Social proof is a type of conformity. When a person is in a situation where they are unsure of the correct way to behave, they will often look to others for cues concerning the correct behavior. When “we conform because we believe that other’s interpretation of an ambiguous situation is more accurate than ours and will help us choose an appropriate course of action,” it is informational social influence.

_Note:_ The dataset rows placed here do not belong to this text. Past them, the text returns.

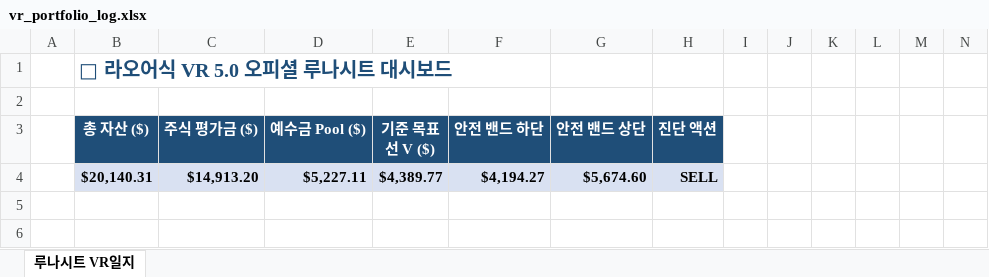
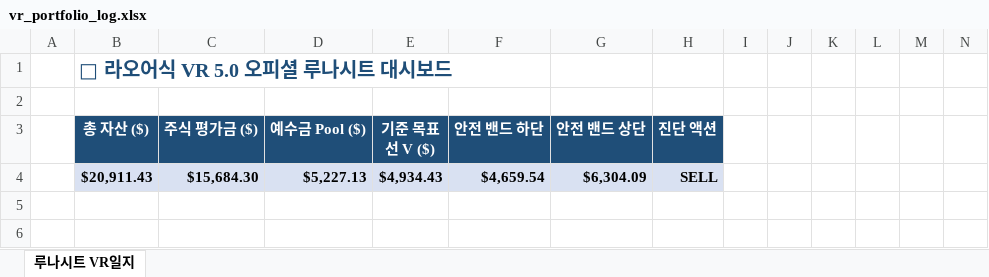
Before and after one commit to omhdydy-source/stock, an Excel workbook: vr_portfolio_log.xlsx, sheet 루나시트 VR일지, drawn as a sheet; only a part is shown; values as stored, in another font and other column widths than the file's, no borders; charts and pictures not drawn; removed rows and columns are numbered as before the commit, all else as after; rows hold the shown columns only; the diff covers the shown part only; the diff names each change by its address in the sheet, - before the commit and + after, or states it on an @@ line.

```diff
--- a/vr_portfolio_log.xlsx (sheet 루나시트 VR일지)
+++ b/vr_portfolio_log.xlsx (sheet 루나시트 VR일지)
-row 4:  | $20,140.31 | $14,913.20 | $5,227.11 | $4,389.77 | $4,194.27 | $5,674.60 | SELL
+row 4:  | $20,911.43 | $15,684.30 | $5,227.13 | $4,934.43 | $4,659.54 | $6,304.09 | SELL
```
Also changed, not shown: 35 added rows elsewhere in this sheet, charts or pictures, 1 other file.
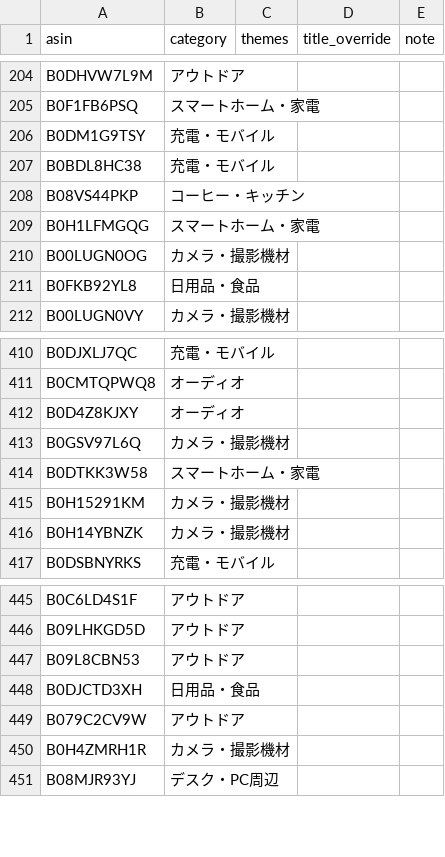
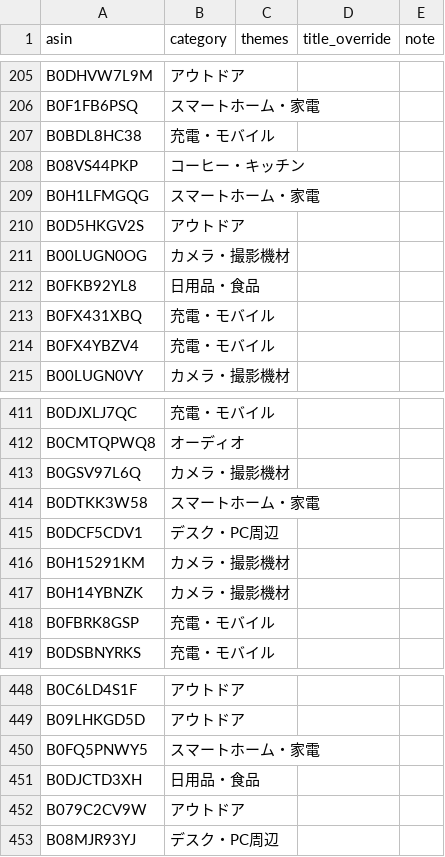
Before and after one commit to yokoichi/amazonsalematome, a CSV file: data/catalog-auto.csv, drawn as a sheet; only a part is shown, gaps mark what is left out; removed rows and columns are numbered as before the commit, all else as after; the diff covers the shown part only; the diff names each change by its address in the sheet, - before the commit and + after, or states it on an @@ line.

```diff
--- a/data/catalog-auto.csv
+++ b/data/catalog-auto.csv
-row 206: B0DM1G9TSY | 充電・モバイル
+row 210: B0D5HKGV2S | アウトドア
+row 213: B0FX431XBQ | 充電・モバイル
+row 214: B0FX4YBZV4 | 充電・モバイル
-row 412: B0D4Z8KJXY | オーディオ
+row 415: B0DCF5CDV1 | デスク・PC周辺
+row 418: B0FBRK8GSP | 充電・モバイル
-row 447: B09L8CBN53 | アウトドア
+row 450: B0FQ5PNWY5 | スマートホーム・家電
-row 450: B0H4ZMRH1R | カメラ・撮影機材
```
Also changed, not shown: 22 added rows, 24 removed rows, 8 moved rows and 1 edited cell elsewhere in this file, 1 other file.
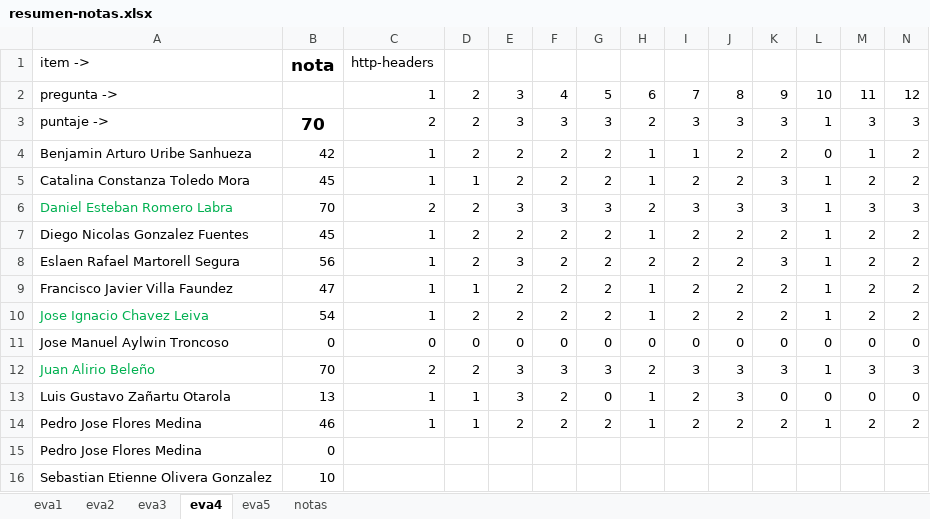
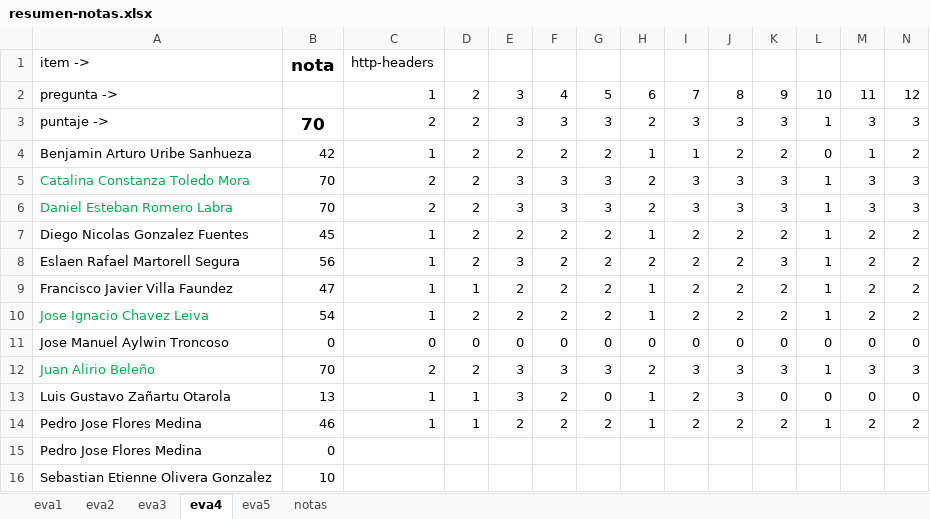
Before and after one commit to cdvelop/secure-programming, an Excel workbook: resumen-notas.xlsx, sheet eva4, drawn as a sheet; only a part is shown; values as stored, in another font and other column widths than the file's, no borders; charts and pictures not drawn; removed rows and columns are numbered as before the commit, all else as after; rows hold the shown columns only; the diff names each change by its address in the sheet, - before the commit and + after, or states it on an @@ line.

```diff
--- a/resumen-notas.xlsx (sheet eva4)
+++ b/resumen-notas.xlsx (sheet eva4)
-row 5: Catalina Constanza Toledo Mora | 45 | 1 | 1 | 2 | 2 | 2 | 1 | 2 | 2 | 3 | 1 | 2 | 2
+row 5: Catalina Constanza Toledo Mora | 70 | 2 | 2 | 3 | 3 | 3 | 2 | 3 | 3 | 3 | 1 | 3 | 3
```
Also changed, not shown: sheet eva3, sheet eva2, sheet notas.
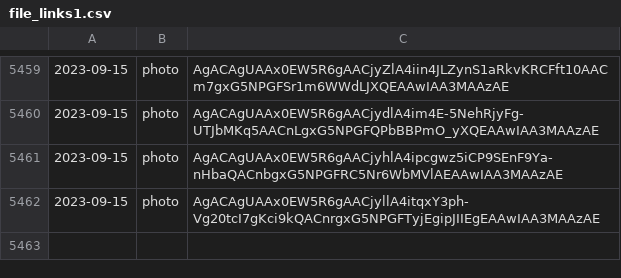
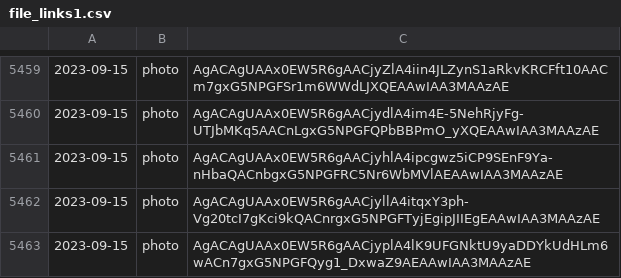
Before and after one commit to lahirunirmalx/csvdump, a CSV file: file_links1.csv, drawn as a sheet; only a part is shown, gaps mark what is left out.

Commit message:
adding changes 2023-09-15 03:59:35 1

```diff
--- a/file_links1.csv
+++ b/file_links1.csv
@@ -5462 +5462,2 @@
 2023-09-15,photo,AgACAgUAAx0EW5R6gAACjyllA4itqxY3ph-Vg20tcI7gKci9kQACnrgxG5NPGFTyjEgipJIIEgEAAwIAA3MAAzAE
+2023-09-15,photo,AgACAgUAAx0EW5R6gAACjyplA4lK9UFGNktU9yaDDYkUdHLm6wACn7gxG5NPGFQyg1_DxwaZ9AEAAwIAA3MAAzAE
```
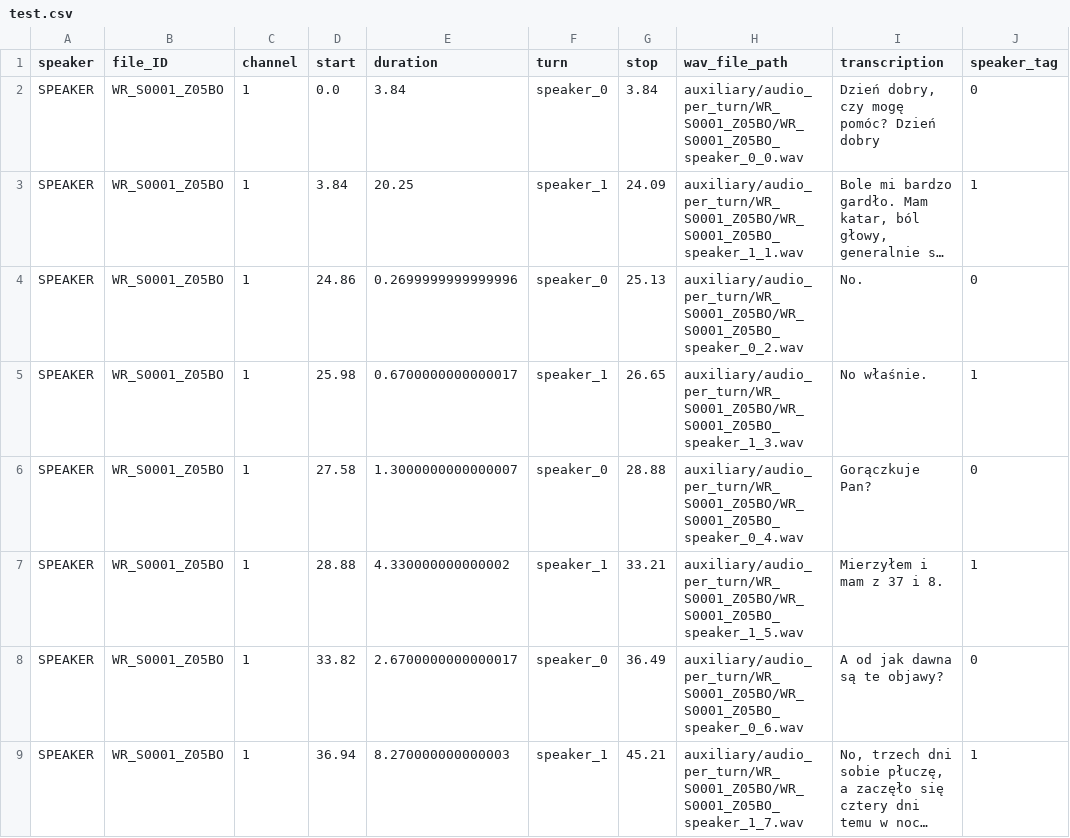
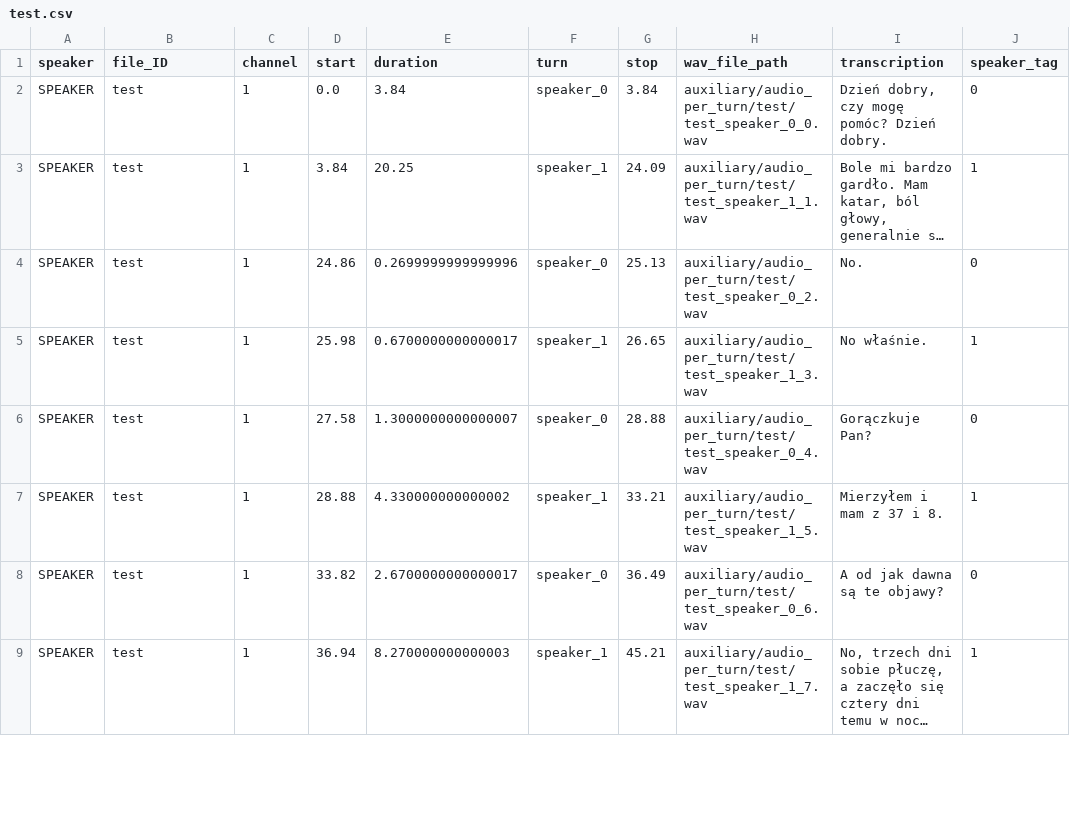
Before and after one commit to pbobinsk/AsrRPCBackend, a CSV file: audio_files/test.csv, drawn as a sheet; only a part is shown; long unchanged cells end in …; the diff covers the shown part only; the diff names each change by its address in the sheet, - before the commit and + after, or states it on an @@ line.

```diff
--- a/audio_files/test.csv
+++ b/audio_files/test.csv
-B2:B9 (file_ID): WR_S0001_Z05BO
+B2:B9 (file_ID): test
-H2 (wav_file_path): auxiliary/audio_per_turn/WR_S0001_Z05BO/WR_S0001_Z05BO_speaker_0_0.wav
+H2 (wav_file_path): auxiliary/audio_per_turn/test/test_speaker_0_0.wav
-I2 (transcription): Dzień dobry, czy mogę pomóc? Dzień dobry
+I2 (transcription): Dzień dobry, czy mogę pomóc? Dzień dobry.
-H3 (wav_file_path): auxiliary/audio_per_turn/WR_S0001_Z05BO/WR_S0001_Z05BO_speaker_1_1.wav
+H3 (wav_file_path): auxiliary/audio_per_turn/test/test_speaker_1_1.wav
-H4 (wav_file_path): auxiliary/audio_per_turn/WR_S0001_Z05BO/WR_S0001_Z05BO_speaker_0_2.wav
+H4 (wav_file_path): auxiliary/audio_per_turn/test/test_speaker_0_2.wav
-H5 (wav_file_path): auxiliary/audio_per_turn/WR_S0001_Z05BO/WR_S0001_Z05BO_speaker_1_3.wav
+H5 (wav_file_path): auxiliary/audio_per_turn/test/test_speaker_1_3.wav
-H6 (wav_file_path): auxiliary/audio_per_turn/WR_S0001_Z05BO/WR_S0001_Z05BO_speaker_0_4.wav
+H6 (wav_file_path): auxiliary/audio_per_turn/test/test_speaker_0_4.wav
-H7 (wav_file_path): auxiliary/audio_per_turn/WR_S0001_Z05BO/WR_S0001_Z05BO_speaker_1_5.wav
+H7 (wav_file_path): auxiliary/audio_per_turn/test/test_speaker_1_5.wav
-H8 (wav_file_path): auxiliary/audio_per_turn/WR_S0001_Z05BO/WR_S0001_Z05BO_speaker_0_6.wav
+H8 (wav_file_path): auxiliary/audio_per_turn/test/test_speaker_0_6.wav
-H9 (wav_file_path): auxiliary/audio_per_turn/WR_S0001_Z05BO/WR_S0001_Z05BO_speaker_1_7.wav
+H9 (wav_file_path): auxiliary/audio_per_turn/test/test_speaker_1_7.wav
```
Also changed, not shown: 2 removed rows and 13 edited cells elsewhere in this file, 6 other files.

This is contrasted with normative social influence wherein a person conforms to be liked or accepted by others.
Social proof often leads not only to public compliance (conforming to the behavior of others publicly without necessarily believing it is correct) but also private acceptance (conforming out of a genuine belief that others are correct). Social proof is more powerful when being accurate is more important and when others are perceived as especially knowledgeable. (Via Wikipedia.org)